Dataset records

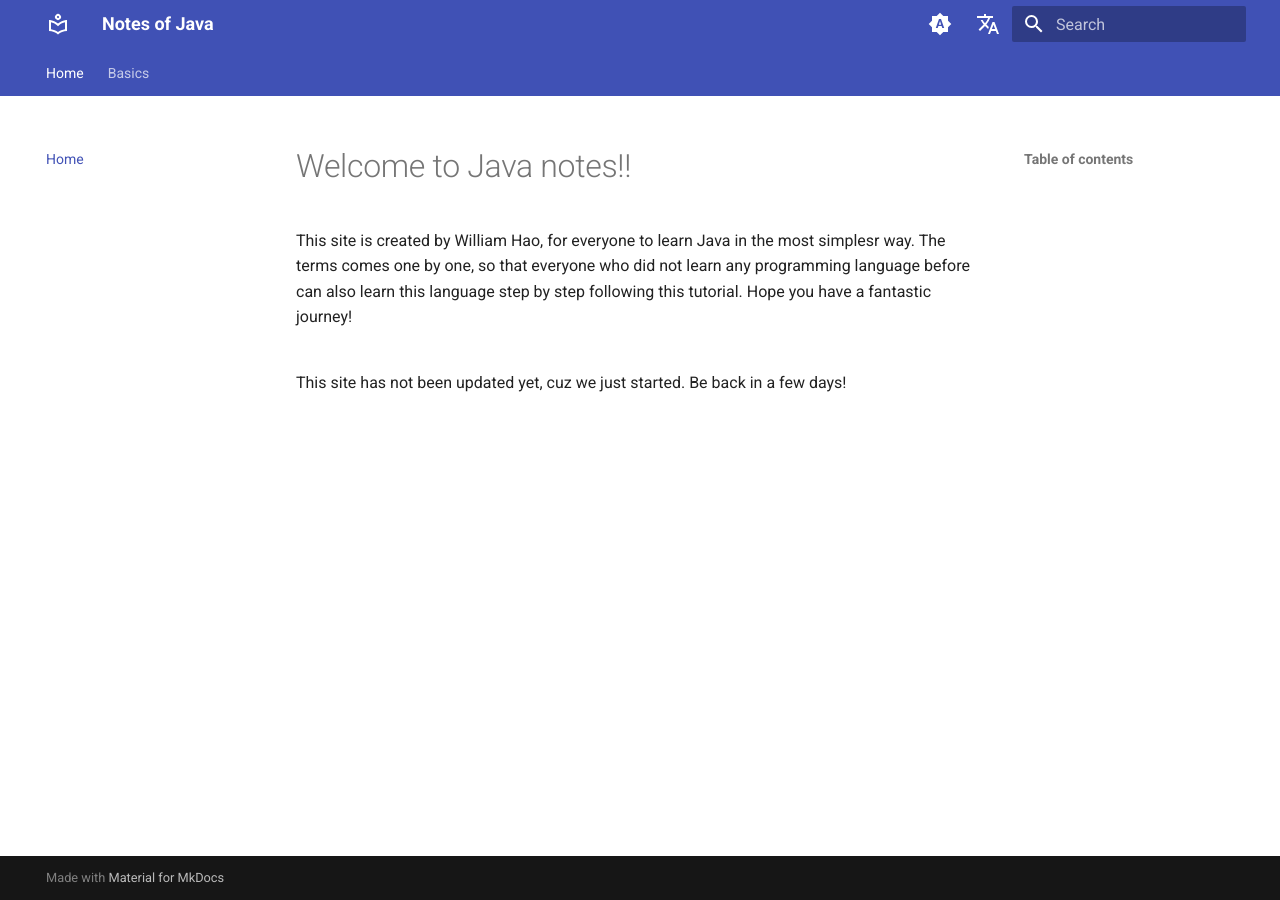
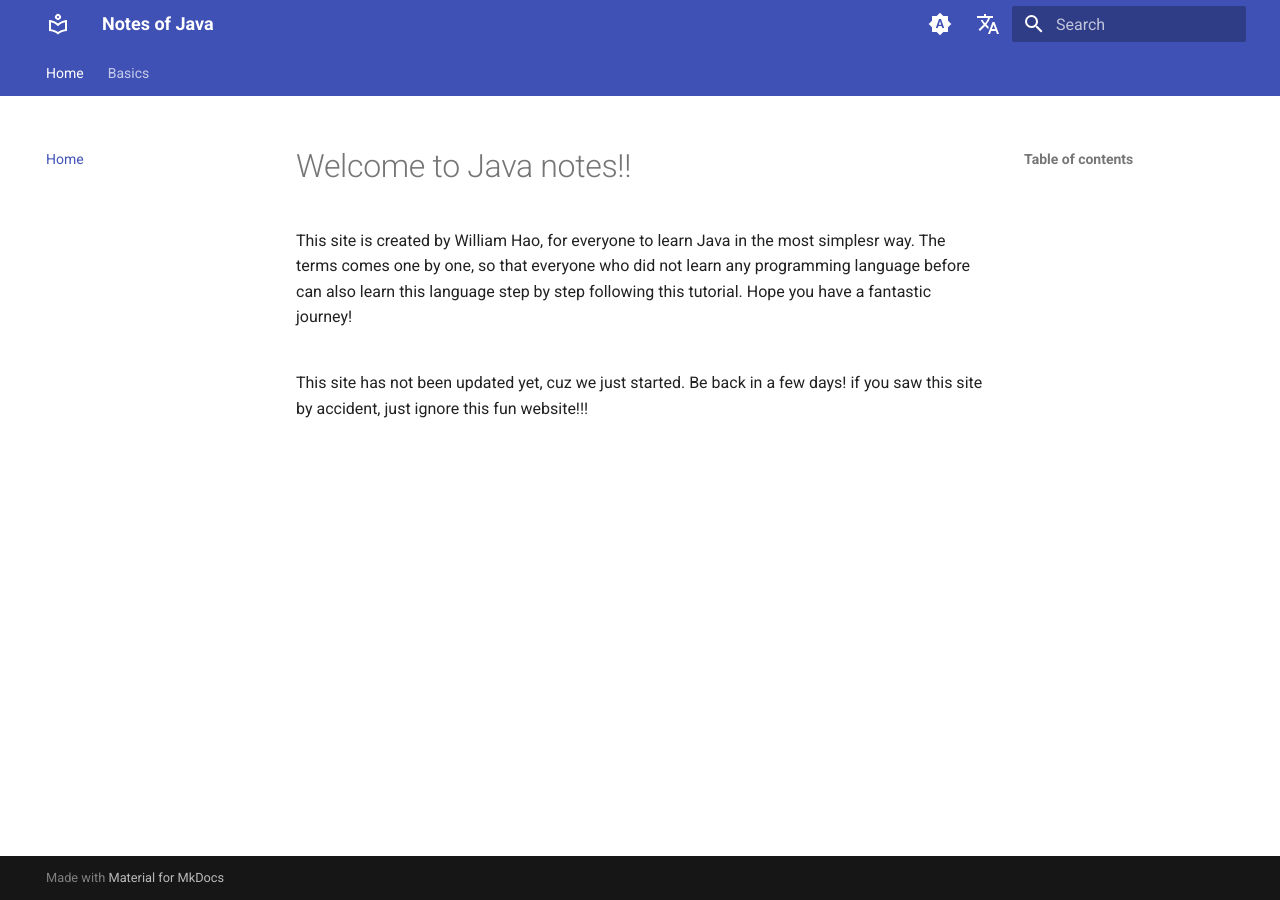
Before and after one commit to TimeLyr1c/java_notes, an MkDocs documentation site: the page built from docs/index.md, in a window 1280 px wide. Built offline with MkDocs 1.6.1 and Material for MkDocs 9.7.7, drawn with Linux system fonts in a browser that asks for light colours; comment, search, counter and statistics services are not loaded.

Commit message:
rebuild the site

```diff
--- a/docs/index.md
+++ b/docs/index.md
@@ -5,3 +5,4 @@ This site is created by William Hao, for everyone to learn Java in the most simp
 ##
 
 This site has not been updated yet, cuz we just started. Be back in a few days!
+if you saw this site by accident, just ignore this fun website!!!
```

--

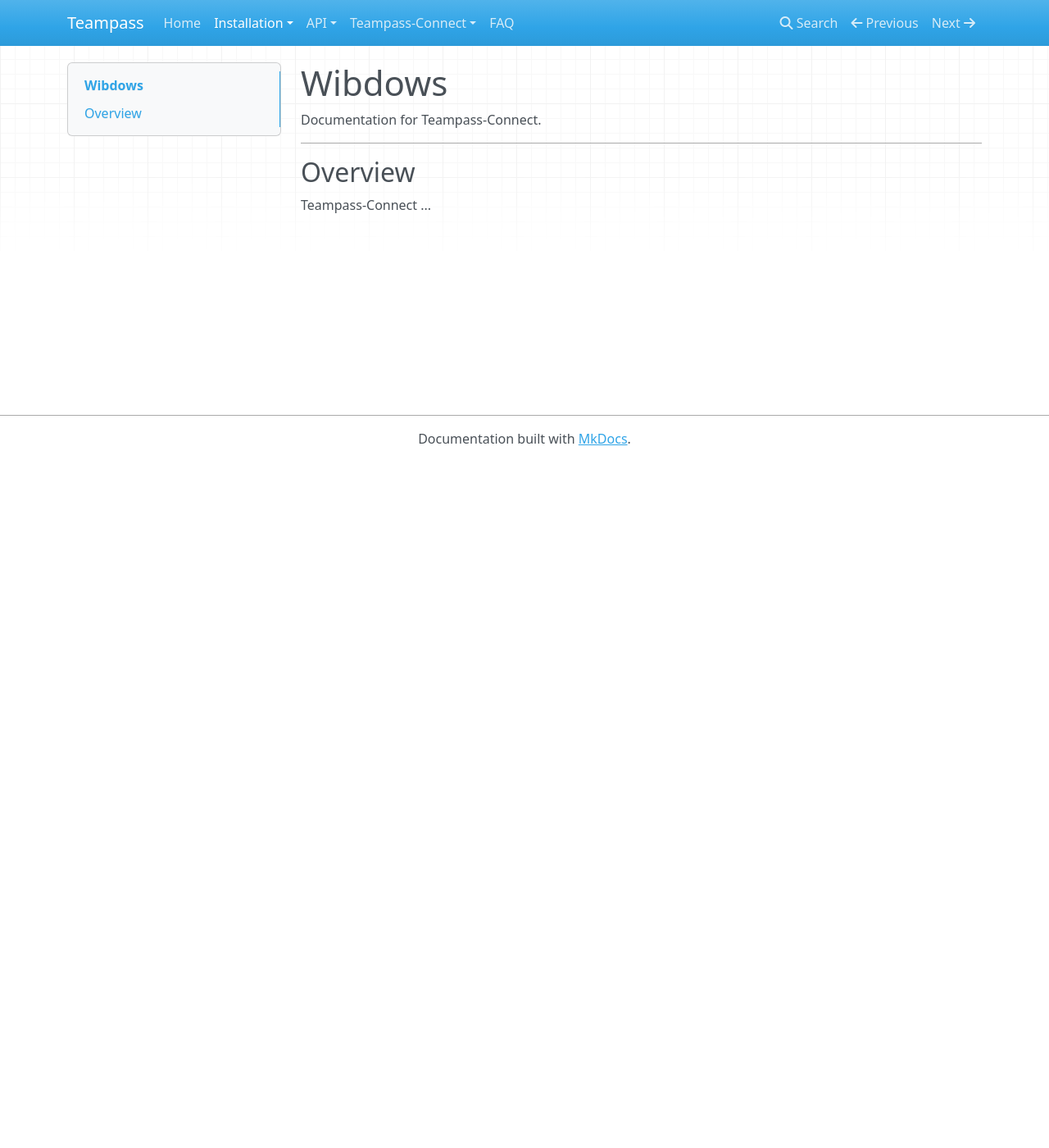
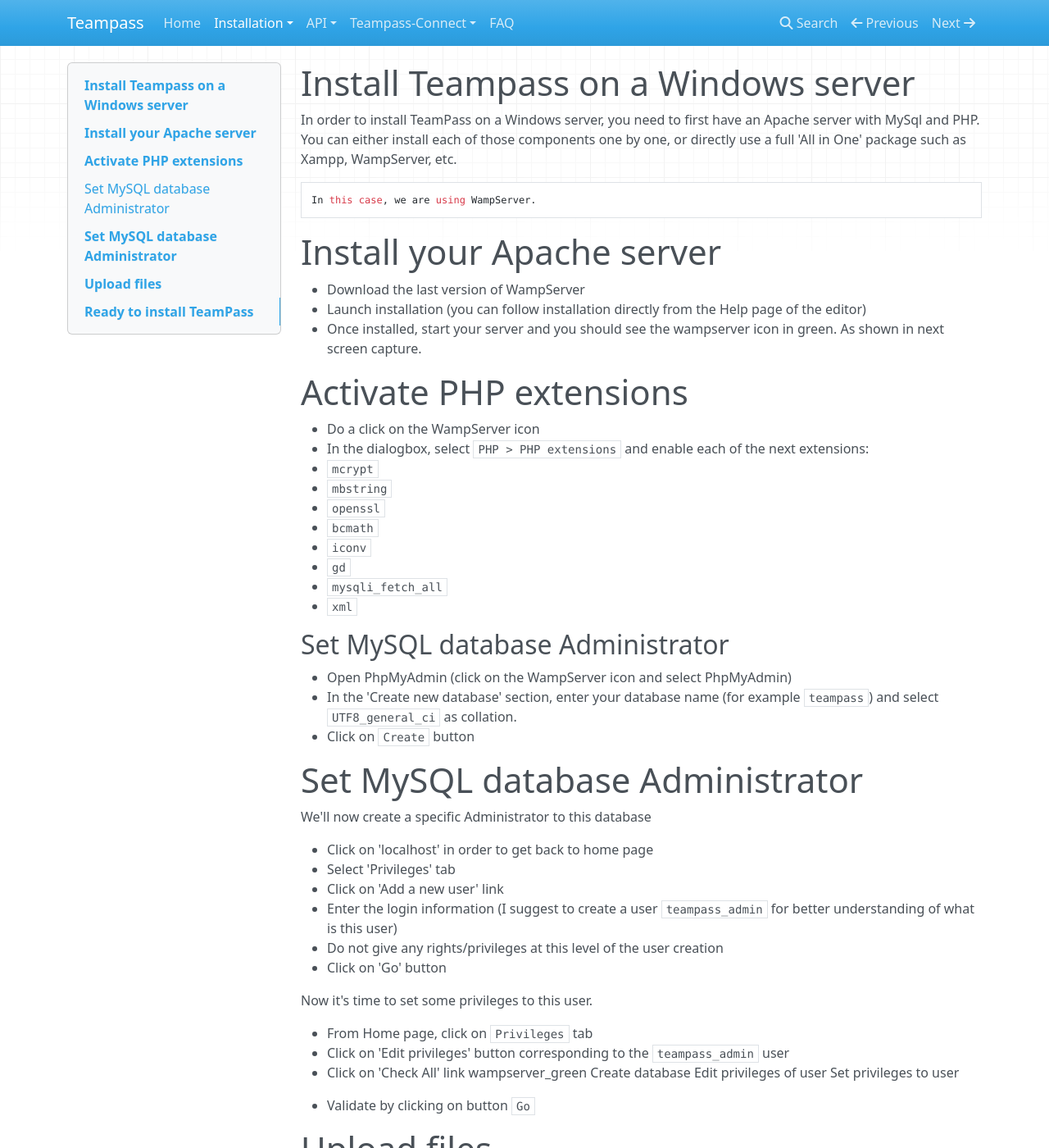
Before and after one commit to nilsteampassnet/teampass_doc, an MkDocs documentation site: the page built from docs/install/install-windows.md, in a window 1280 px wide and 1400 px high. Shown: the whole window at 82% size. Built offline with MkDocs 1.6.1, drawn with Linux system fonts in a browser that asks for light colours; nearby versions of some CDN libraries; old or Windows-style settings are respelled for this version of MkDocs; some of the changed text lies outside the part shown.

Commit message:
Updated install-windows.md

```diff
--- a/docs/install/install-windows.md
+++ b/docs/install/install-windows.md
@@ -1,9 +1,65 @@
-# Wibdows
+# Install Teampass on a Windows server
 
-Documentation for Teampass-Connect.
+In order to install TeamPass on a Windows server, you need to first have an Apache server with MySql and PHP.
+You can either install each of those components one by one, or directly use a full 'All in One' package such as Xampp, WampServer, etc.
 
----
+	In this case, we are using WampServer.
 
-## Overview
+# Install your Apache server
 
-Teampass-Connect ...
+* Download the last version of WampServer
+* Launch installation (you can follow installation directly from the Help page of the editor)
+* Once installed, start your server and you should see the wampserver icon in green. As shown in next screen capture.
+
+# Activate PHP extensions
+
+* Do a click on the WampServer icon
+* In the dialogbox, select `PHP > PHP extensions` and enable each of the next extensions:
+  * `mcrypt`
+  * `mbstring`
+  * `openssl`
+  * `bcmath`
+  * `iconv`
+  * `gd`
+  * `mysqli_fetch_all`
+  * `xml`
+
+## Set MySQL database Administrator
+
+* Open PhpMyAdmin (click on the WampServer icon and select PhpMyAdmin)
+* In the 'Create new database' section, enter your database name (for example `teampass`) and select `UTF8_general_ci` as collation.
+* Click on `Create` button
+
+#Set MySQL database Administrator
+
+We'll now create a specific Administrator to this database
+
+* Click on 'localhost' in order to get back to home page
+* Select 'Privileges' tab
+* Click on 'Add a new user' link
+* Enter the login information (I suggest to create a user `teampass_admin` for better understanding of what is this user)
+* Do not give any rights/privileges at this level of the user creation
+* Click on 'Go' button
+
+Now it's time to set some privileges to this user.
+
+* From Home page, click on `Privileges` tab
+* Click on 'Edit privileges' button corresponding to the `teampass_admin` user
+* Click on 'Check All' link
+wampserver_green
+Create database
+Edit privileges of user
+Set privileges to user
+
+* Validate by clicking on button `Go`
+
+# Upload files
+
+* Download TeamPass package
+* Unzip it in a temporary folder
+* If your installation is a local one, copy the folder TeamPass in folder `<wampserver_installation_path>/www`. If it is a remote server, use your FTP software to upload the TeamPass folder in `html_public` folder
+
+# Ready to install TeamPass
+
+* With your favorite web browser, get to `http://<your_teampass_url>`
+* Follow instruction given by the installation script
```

• PROBLEM TO SOLVE: Copy out all lines above that include the string "Apache".

• WORKED SOLUTION:
+In order to install TeamPass on a Windows server, you need to first have an Apache server with MySql and PHP.
+# Install your Apache server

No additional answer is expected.